■ **Instructions to follow**: Restate word for word every entry that appears below, skipping its pictures.

##### Entries supplied #####

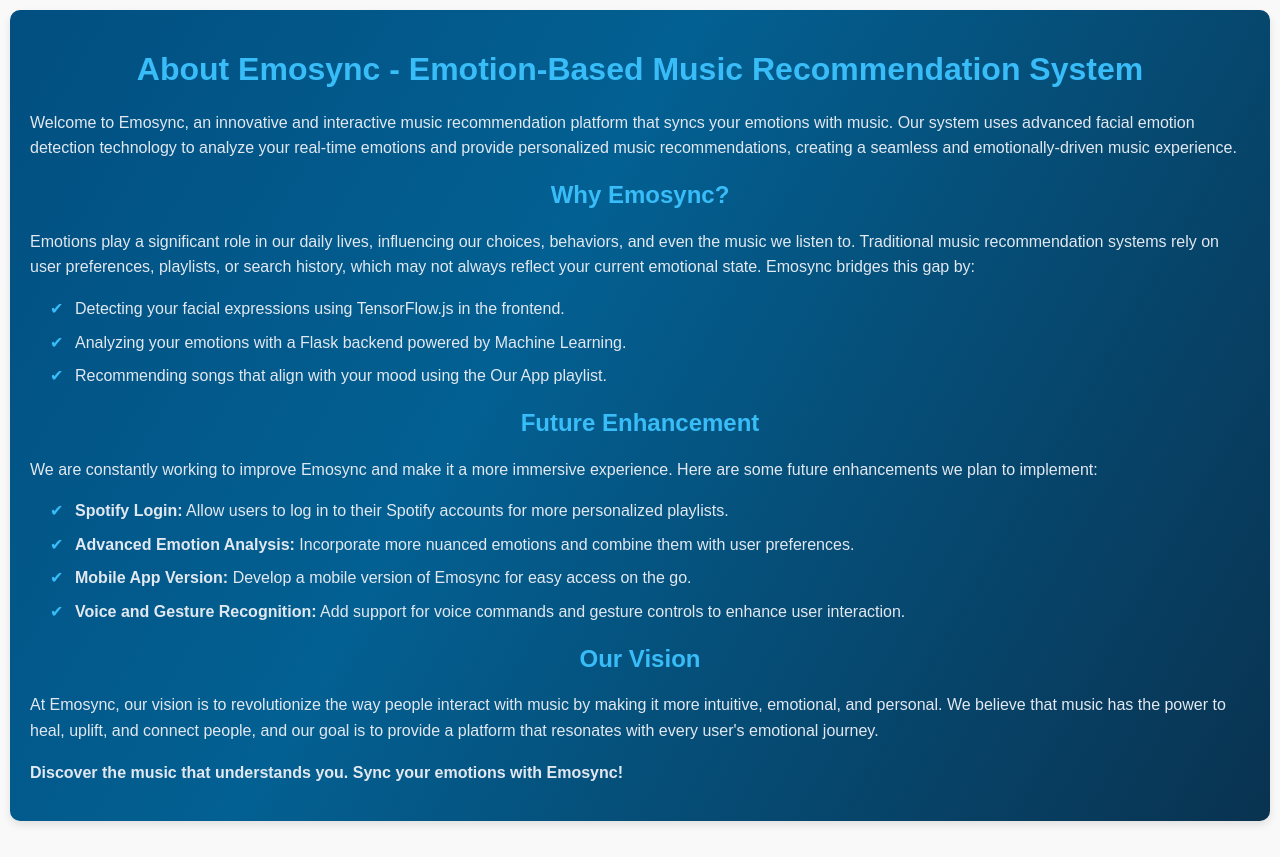
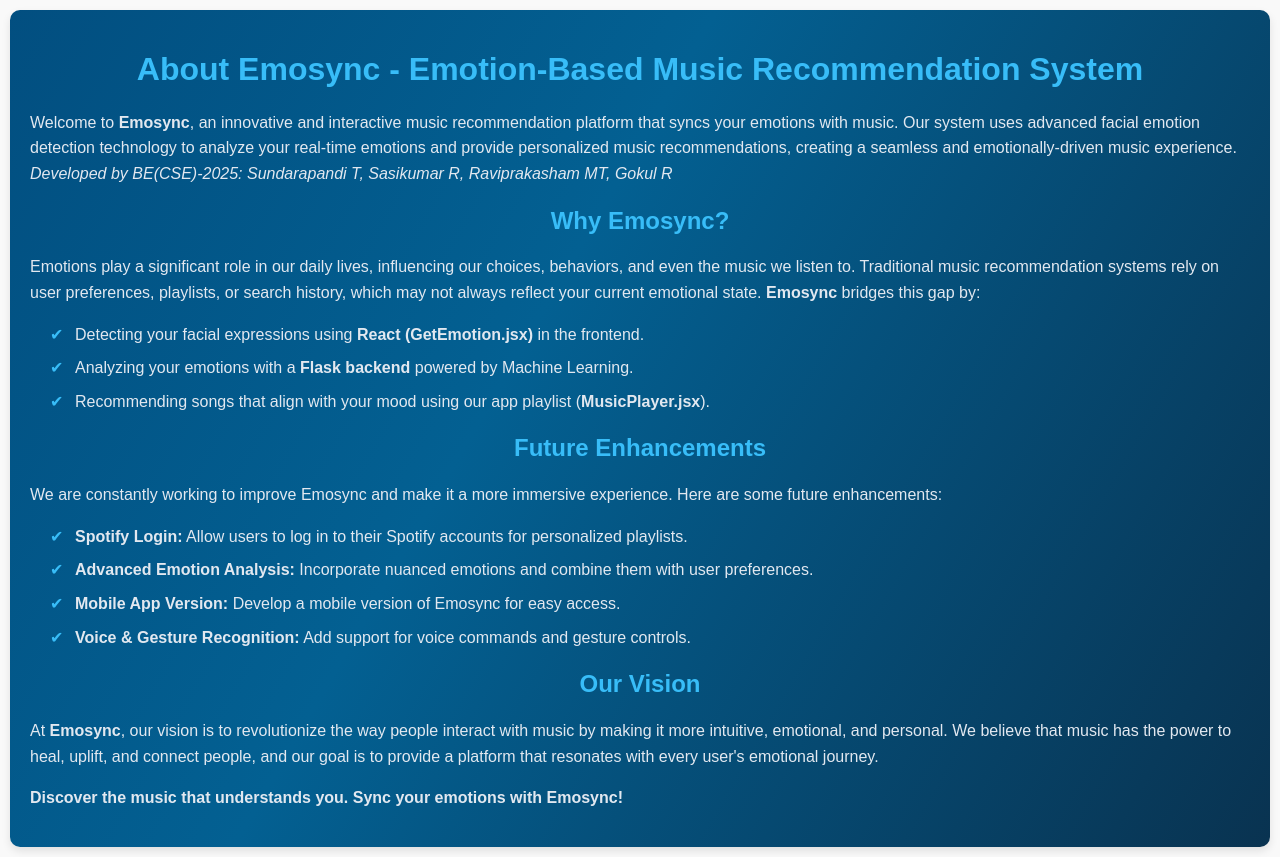
Before and after one commit to SundarapandiT/Emosync, a React (Vite) app: page /about in a window 1280 px wide. Before the commit the page ends 831 px from the top, so only its background shows below. Built offline with nearby package versions, Linux system fonts and the light colour scheme.

Commit message:
Update About.jsx

```diff
--- a/src/components/About.jsx
+++ b/src/components/About.jsx
@@ -1,41 +1,41 @@
-
+import React from "react";
 
 function About() {
   return (
     <div className="about-body">
       <h1>About Emosync - Emotion-Based Music Recommendation System</h1>
       <p>
-                Welcome to Emosync, an innovative and interactive music recommendation platform that syncs your emotions with music.
+        Welcome to <b>Emosync</b>, an innovative and interactive music recommendation platform that syncs your emotions with music.
         Our system uses advanced facial emotion detection technology to analyze your real-time emotions and provide personalized
         music recommendations, creating a seamless and emotionally-driven music experience.
+        <br />
+        <i>Developed by BE(CSE)-2025: Sundarapandi T, Sasikumar R, Raviprakasham MT, Gokul R</i>
       </p>
 
       <h2>Why Emosync?</h2>
       <p>
         Emotions play a significant role in our daily lives, influencing our choices, behaviors, and even the music we listen to.
         Traditional music recommendation systems rely on user preferences, playlists, or search history, which may not always
-                reflect your current emotional state. Emosync bridges this gap by:
+        reflect your current emotional state. <b>Emosync</b> bridges this gap by:
       </p>
       <ul>
-                <li>Detecting your facial expressions using TensorFlow.js in the frontend.</li>
-                <li>Analyzing your emotions with a Flask backend powered by Machine Learning.</li>
-                <li>Recommending songs that align with your mood using the Our App playlist.</li>
+        <li>Detecting your facial expressions using <b>React (GetEmotion.jsx)</b> in the frontend.</li>
+        <li>Analyzing your emotions with a <b>Flask backend</b> powered by Machine Learning.</li>
+        <li>Recommending songs that align with your mood using our app playlist (<b>MusicPlayer.jsx</b>).</li>
       </ul>
 
-            <h2>Future Enhancement</h2>
-            <p>
-                We are constantly working to improve Emosync and make it a more immersive experience. Here are some future enhancements we plan to implement:
-            </p>
+      <h2>Future Enhancements</h2>
+      <p>We are constantly working to improve Emosync and make it a more immersive experience. Here are some future enhancements:</p>
       <ul>
-                <li><b>Spotify Login:</b> Allow users to log in to their Spotify accounts for more personalized playlists.</li>
-                <li><b>Advanced Emotion Analysis:</b> Incorporate more nuanced emotions and combine them with user preferences.</li>
-                <li><b>Mobile App Version:</b> Develop a mobile version of Emosync for easy access on the go.</li>
-                <li><b>Voice and Gesture Recognition:</b> Add support for voice commands and gesture controls to enhance user interaction.</li>
+        <li><b>Spotify Login:</b> Allow users to log in to their Spotify accounts for personalized playlists.</li>
+        <li><b>Advanced Emotion Analysis:</b> Incorporate nuanced emotions and combine them with user preferences.</li>
+        <li><b>Mobile App Version:</b> Develop a mobile version of Emosync for easy access.</li>
+        <li><b>Voice & Gesture Recognition:</b> Add support for voice commands and gesture controls.</li>
       </ul>
 
       <h2>Our Vision</h2>
       <p>
-                At Emosync, our vision is to revolutionize the way people interact with music by making it more intuitive, emotional, and personal.
+        At <b>Emosync</b>, our vision is to revolutionize the way people interact with music by making it more intuitive, emotional, and personal.
         We believe that music has the power to heal, uplift, and connect people, and our goal is to provide a platform that resonates with every user's emotional journey.
       </p>
       <p>
```
Lines whose indentation alone changed are shown as unchanged.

#####

■ **Written reply**:
Before and after one commit to SundarapandiT/Emosync, a React (Vite) app: page /about in a window 1280 px wide. Before the commit the page ends 831 px from the top, so only its background shows below. Built offline with nearby package versions, Linux system fonts and the light colour scheme.

Commit message:
Update About.jsx

```diff
--- a/src/components/About.jsx
+++ b/src/components/About.jsx
@@ -1,41 +1,41 @@
-
+import React from "react";
 
 function About() {
   return (
     <div className="about-body">
       <h1>About Emosync - Emotion-Based Music Recommendation System</h1>
       <p>
-                Welcome to Emosync, an innovative and interactive music recommendation platform that syncs your emotions with music.
+        Welcome to <b>Emosync</b>, an innovative and interactive music recommendation platform that syncs your emotions with music.
         Our system uses advanced facial emotion detection technology to analyze your real-time emotions and provide personalized
         music recommendations, creating a seamless and emotionally-driven music experience.
+        <br />
+        <i>Developed by BE(CSE)-2025: Sundarapandi T, Sasikumar R, Raviprakasham MT, Gokul R</i>
       </p>
 
       <h2>Why Emosync?</h2>
       <p>
         Emotions play a significant role in our daily lives, influencing our choices, behaviors, and even the music we listen to.
         Traditional music recommendation systems rely on user preferences, playlists, or search history, which may not always
-                reflect your current emotional state. Emosync bridges this gap by:
+        reflect your current emotional state. <b>Emosync</b> bridges this gap by:
       </p>
       <ul>
-                <li>Detecting your facial expressions using TensorFlow.js in the frontend.</li>
-                <li>Analyzing your emotions with a Flask backend powered by Machine Learning.</li>
-                <li>Recommending songs that align with your mood using the Our App playlist.</li>
+        <li>Detecting your facial expressions using <b>React (GetEmotion.jsx)</b> in the frontend.</li>
+        <li>Analyzing your emotions with a <b>Flask backend</b> powered by Machine Learning.</li>
+        <li>Recommending songs that align with your mood using our app playlist (<b>MusicPlayer.jsx</b>).</li>
       </ul>
 
-            <h2>Future Enhancement</h2>
-            <p>
-                We are constantly working to improve Emosync and make it a more immersive experience. Here are some future enhancements we plan to implement:
-            </p>
+      <h2>Future Enhancements</h2>
+      <p>We are constantly working to improve Emosync and make it a more immersive experience. Here are some future enhancements:</p>
       <ul>
-                <li><b>Spotify Login:</b> Allow users to log in to their Spotify accounts for more personalized playlists.</li>
-                <li><b>Advanced Emotion Analysis:</b> Incorporate more nuanced emotions and combine them with user preferences.</li>
-                <li><b>Mobile App Version:</b> Develop a mobile version of Emosync for easy access on the go.</li>
-                <li><b>Voice and Gesture Recognition:</b> Add support for voice commands and gesture controls to enhance user interaction.</li>
+        <li><b>Spotify Login:</b> Allow users to log in to their Spotify accounts for personalized playlists.</li>
+        <li><b>Advanced Emotion Analysis:</b> Incorporate nuanced emotions and combine them with user preferences.</li>
+        <li><b>Mobile App Version:</b> Develop a mobile version of Emosync for easy access.</li>
+        <li><b>Voice & Gesture Recognition:</b> Add support for voice commands and gesture controls.</li>
       </ul>
 
       <h2>Our Vision</h2>
       <p>
-                At Emosync, our vision is to revolutionize the way people interact with music by making it more intuitive, emotional, and personal.
+        At <b>Emosync</b>, our vision is to revolutionize the way people interact with music by making it more intuitive, emotional, and personal.
         We believe that music has the power to heal, uplift, and connect people, and our goal is to provide a platform that resonates with every user's emotional journey.
       </p>
       <p>
```
Lines whose indentation alone changed are shown as unchanged.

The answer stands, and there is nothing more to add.